### Task item
Your response should consist solely of the lines from the one containing "One commit to Aikozzzz/safe_myanmar" through the end of the data, copied exactly.

### Entries taken from a collection

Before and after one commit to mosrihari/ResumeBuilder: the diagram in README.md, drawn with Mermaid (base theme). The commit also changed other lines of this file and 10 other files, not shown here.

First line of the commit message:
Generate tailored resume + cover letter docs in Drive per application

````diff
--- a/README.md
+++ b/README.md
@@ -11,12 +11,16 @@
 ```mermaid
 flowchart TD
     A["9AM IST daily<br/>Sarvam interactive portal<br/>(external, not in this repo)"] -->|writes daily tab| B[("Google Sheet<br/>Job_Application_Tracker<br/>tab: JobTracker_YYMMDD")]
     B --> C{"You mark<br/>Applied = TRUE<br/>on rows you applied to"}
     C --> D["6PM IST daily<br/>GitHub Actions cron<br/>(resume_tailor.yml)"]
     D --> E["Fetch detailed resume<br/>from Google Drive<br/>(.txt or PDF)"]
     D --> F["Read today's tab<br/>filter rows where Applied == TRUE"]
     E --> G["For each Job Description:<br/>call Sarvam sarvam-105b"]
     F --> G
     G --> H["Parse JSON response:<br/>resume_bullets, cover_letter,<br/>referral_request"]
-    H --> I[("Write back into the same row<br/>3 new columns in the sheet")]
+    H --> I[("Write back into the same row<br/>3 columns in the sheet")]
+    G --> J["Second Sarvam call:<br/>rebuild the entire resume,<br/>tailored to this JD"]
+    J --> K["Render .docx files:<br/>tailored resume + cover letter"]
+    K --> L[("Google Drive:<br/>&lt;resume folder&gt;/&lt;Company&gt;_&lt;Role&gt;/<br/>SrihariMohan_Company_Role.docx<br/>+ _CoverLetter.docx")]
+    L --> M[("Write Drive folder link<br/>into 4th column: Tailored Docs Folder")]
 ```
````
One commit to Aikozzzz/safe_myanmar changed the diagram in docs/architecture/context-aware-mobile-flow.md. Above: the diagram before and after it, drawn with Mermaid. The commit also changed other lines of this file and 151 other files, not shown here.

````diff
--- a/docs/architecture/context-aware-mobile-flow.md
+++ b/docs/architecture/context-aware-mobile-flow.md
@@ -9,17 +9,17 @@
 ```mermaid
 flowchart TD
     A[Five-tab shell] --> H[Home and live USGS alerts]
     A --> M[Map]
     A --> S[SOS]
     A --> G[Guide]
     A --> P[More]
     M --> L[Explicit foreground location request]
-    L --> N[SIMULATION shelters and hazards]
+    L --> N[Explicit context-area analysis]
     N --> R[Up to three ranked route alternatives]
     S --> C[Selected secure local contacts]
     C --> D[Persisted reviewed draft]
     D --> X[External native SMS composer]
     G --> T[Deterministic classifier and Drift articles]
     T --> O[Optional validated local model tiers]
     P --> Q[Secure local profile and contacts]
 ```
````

### Exercise output
One commit to Aikozzzz/safe_myanmar changed the diagram in docs/architecture/context-aware-mobile-flow.md. Above: the diagram before and after it, drawn with Mermaid. The commit also changed other lines of this file and 151 other files, not shown here.

````diff
--- a/docs/architecture/context-aware-mobile-flow.md
+++ b/docs/architecture/context-aware-mobile-flow.md
@@ -9,17 +9,17 @@
 ```mermaid
 flowchart TD
     A[Five-tab shell] --> H[Home and live USGS alerts]
     A --> M[Map]
     A --> S[SOS]
     A --> G[Guide]
     A --> P[More]
     M --> L[Explicit foreground location request]
-    L --> N[SIMULATION shelters and hazards]
+    L --> N[Explicit context-area analysis]
     N --> R[Up to three ranked route alternatives]
     S --> C[Selected secure local contacts]
     C --> D[Persisted reviewed draft]
     D --> X[External native SMS composer]
     G --> T[Deterministic classifier and Drift articles]
     T --> O[Optional validated local model tiers]
     P --> Q[Secure local profile and contacts]
 ```
````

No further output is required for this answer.